Wednesday, November 14, 2012

If it feels good, do it

When I first heard the term situational ethics in a university sociology class in the late 1960s, I thought, “What freedom—to decide what’s right depending on the situation! How cool is that?” A few years later, I was thrilled to get an in-your-face-neon-green bumper sticker that urged If it feels good, do it. Although I apparently wasn’t convinced enough of its truth to boldly display it on my trusty ’64 Malibu’s chrome bumper, I did display it—taped on the inside of the lid of my portable gray metal file box.

Although the box contained mostly folders of paid utility bills, I also kept a small notebook of poems in it. When my boyfriend at the time discovered the little lock on the box’s front was locked and I wouldn’t give him the key, he deduced I must be writing poems about other loves, flew into a jealous rage, and kicked in the lid. Ironically, he did no damage to the If it feels good, do it bumper sticker, nor did he access my poems, which, also ironically, expressed my pained loneliness in my relationship with him. At least he did what felt right to him in the moment, though—despite the fact that by anyone but a sociopath’s standards, what he did was a violently disrespectful, damaging expression of anger.

In the 40-plus years since then, I’ve learned a bit more about standards. Those lessons have often come when I followed my feelings, in other words, practiced situational ethics. I’ve discovered it is not freedom at all. Here is just one example:

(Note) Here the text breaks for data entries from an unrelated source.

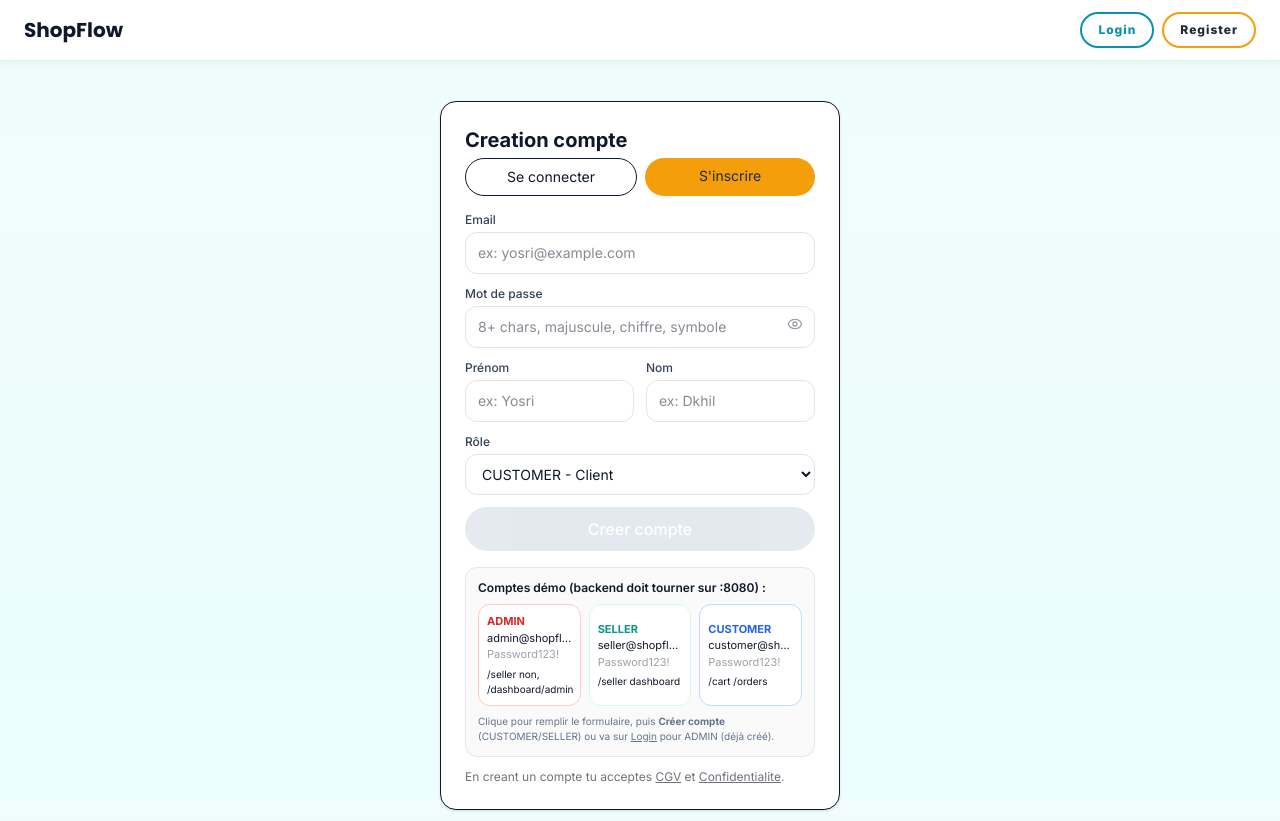
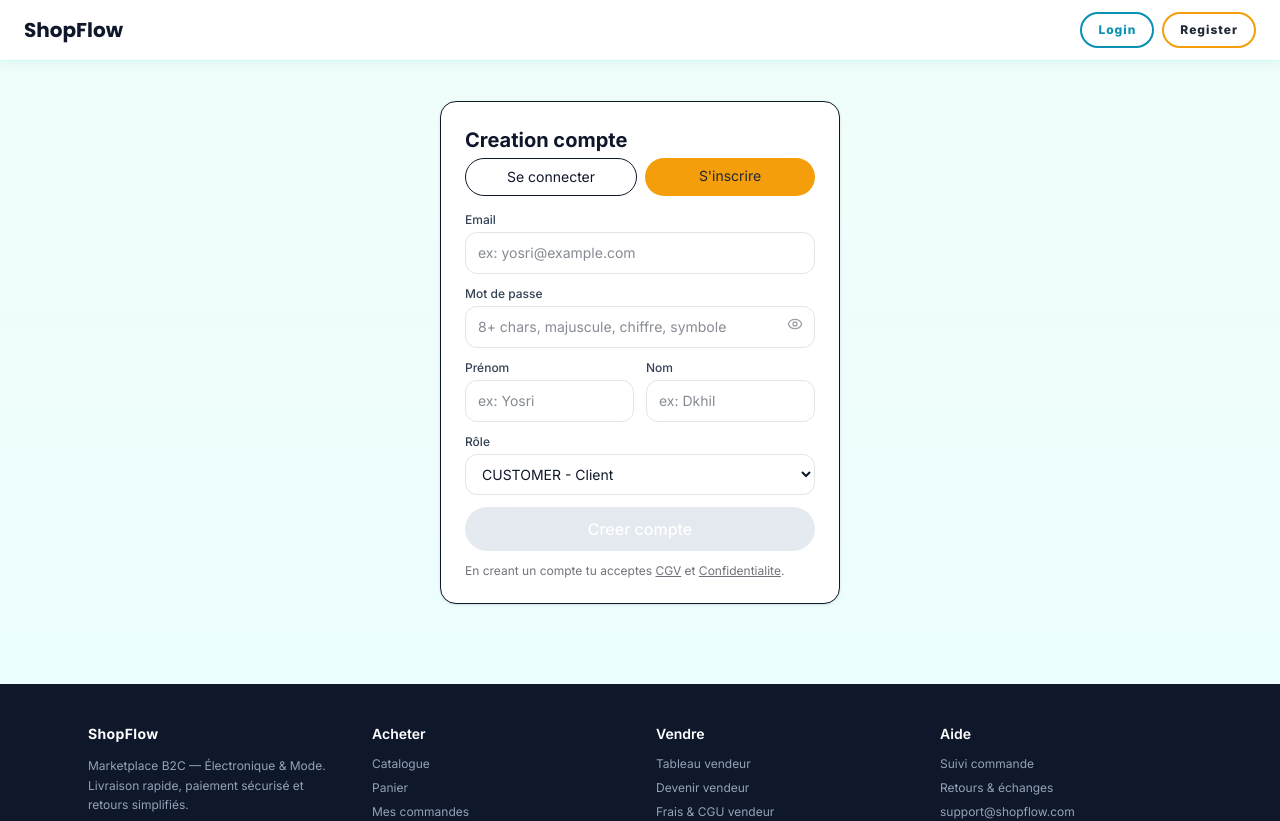
Before and after one commit to Yosri2024/ShopFlow, a Next.js app in the folder frontend/: page /register in a window 1280 px wide. Shown: the top 821 px of the page. Built offline with nearby package versions, Linux system fonts and the light colour scheme; no server answers.

Commit message:
ui: register remove demo accounts block, keep labels

```diff
--- a/frontend/src/app/register/page.tsx
+++ b/frontend/src/app/register/page.tsx
@@ -75,15 +75,6 @@ export default function Register() {
           <motion.button whileTap={{ scale:0.98 }} onClick={register} disabled={!valid} className="w-full py-2.5 rounded-full font-medium disabled:opacity-50" style={{ background: !valid ? "#CBD5E1" : "#0D9488", color: "#FFFFFF" }}>Creer compte</motion.button>
         </div>
         {msg && <div className={`mt-3 text-sm border rounded-xl p-3 break-all flex items-center gap-2 ${msg.includes("cree") ? "bg-emerald-50 border-emerald-200 text-emerald-700" : "bg-red-50 border-red-200 text-red-600"}`}>{!msg.includes("cree") && <span className="w-2 h-2 bg-red-500 rounded-full animate-pulse" />}<span>{msg}</span></div>}
-        <div className="mt-4 p-3 rounded-xl border bg-zinc-50" style={{borderColor:"#E2E8F0"}}>
-          <div className="text-xs font-semibold mb-2" style={{color:"#0F172A"}}>Comptes démo (backend doit tourner sur :8080) :</div>
-          <div className="grid grid-cols-3 gap-2 text-[11px]">
-            <button type="button" onClick={()=>setForm({email:"admin@shopflow.com",password:"Password123!",prenom:"Admin",nom:"ShopFlow",role:"ADMIN",nomBoutique:""})} className="p-2 rounded-xl border bg-white hover:shadow text-left" style={{borderColor:"#FECACA"}}><div className="font-bold" style={{color:"#DC2626"}}>ADMIN</div><div className="truncate">admin@shopflow.com</div><div className="text-zinc-400">Password123!</div><div className="mt-1 text-[10px]">/seller non, /dashboard/admin</div></button>
-            <button type="button" onClick={()=>setForm({email:"seller@shopflow.com",password:"Password123!",prenom:"Ali",nom:"Seller",role:"SELLER",nomBoutique:"ShopAli"})} className="p-2 rounded-xl border bg-white hover:shadow text-left" style={{borderColor:"#CCFBF1"}}><div className="font-bold" style={{color:"#0D9488"}}>SELLER</div><div className="truncate">seller@shopflow.com</div><div className="text-zinc-400">Password123!</div><div className="mt-1 text-[10px]">/seller dashboard</div></button>
-            <button type="button" onClick={()=>setForm({email:"customer@shopflow.com",password:"Password123!",prenom:"Yosri",nom:"Customer",role:"CUSTOMER",nomBoutique:""})} className="p-2 rounded-xl border bg-white hover:shadow text-left" style={{borderColor:"#BFDBFE"}}><div className="font-bold" style={{color:"#2563EB"}}>CUSTOMER</div><div className="truncate">customer@shopflow.com</div><div className="text-zinc-400">Password123!</div><div className="mt-1 text-[10px]">/cart /orders</div></button>
-          </div>
-          <div className="text-[10px] mt-2" style={{color:"#64748B"}}>Clique pour remplir le formulaire, puis <b>Créer compte</b> (CUSTOMER/SELLER) ou va sur <a href="/login" className="underline">Login</a> pour ADMIN (déjà créé).</div>
-        </div>
         <p className="text-xs text-zinc-500 mt-3">En creant un compte tu acceptes <a href="/terms" className="underline">CGV</a> et <a href="/privacy" className="underline">Confidentialite</a>.</p>
       </motion.div>
     </div>
```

When my boss [Liz] told spiteful lies about me to my coworkers [In fact, she walked through the office singing those lies], horrified voices shrieked from my wounded heart that I should badmouth her to my coworkers. I knew I’d find sympathy among them, because Liz was in general small and unkind. In addition, temptations to quit this job I loved also began urgently squawking. By this time in my life, I’d decided I’d made enough If it feels good, do it mistakes to acknowledge my need for a Savior, Jesus Christ. I knew it would feel fabulous to sarcastically mention Liz’s mean spirit to even one coworker—and even more freeing to snarkily comment to all of them— but I would try to handle my hurt by God’s standards.

It took me months to do this. While in the process of giving my hurt to God, forgiving my boss, and habitually praying for Liz, I was still in bondage to my borderline hateful feelings. During those months, I went to work each morning with a heavy heart and strong desire to avoid her. At night I spat prayers at God. “God, you say to pray for our enemies, so I’m praying for Liz.” Period. Or, I prayed God would hurt her as badly as she’d hurt me. Funny thing, though, as I obeyed God’s rules about forgiving and praying for enemies, He somehow imbued me with compassion and love for her. My prayers became, “Oh Lord, I ask for your healing grace for Liz.” The morning I went to work with a glorious, beaming smile for this woman, I was truly free. Freedom didn’t come from If it feels good, do it. Freedom came from submitting to the wisdom of the God who created me and knows me best.

Cultural icons of the 1960s also touted the timeless truth “All you need is love.” What they didn’t tout was an overarching truth: Left to human devices, love is unattainable, especially if we do only what fickle feelings suggest. Questions of objective right and wrong are valid. I see now that situational ethics—and its bumper sticker—belong inside a bashed-in box with a lock that won’t open.

Come to me, all you who are weary and burdened, and I will give you rest. Matthew 11:28
Bear with each other and forgive whatever grievances you may have against one another. Forgive as the Lord forgave you. Colossians 3:13
… Love your enemies and pray for those who persecute you … Matthew 5:44


tandemingtroll said...

I love these two stories! Great job! However, I have to ask, did you ever see a change in your boss?
Even if you didn't, I suppose a "well done, good and faithful servant" is sufficient. :-D.

Jane Hoppe said...

Kris, I didn't see a heart change in her. Because God changed my heart, our relationship improved. I was an infant Christian at the time, too scared to speak directly with her about her slandering me. Or maybe wise, since the bible encourages us to confront in love, and I would have confronted in hate (not a good idea). :-)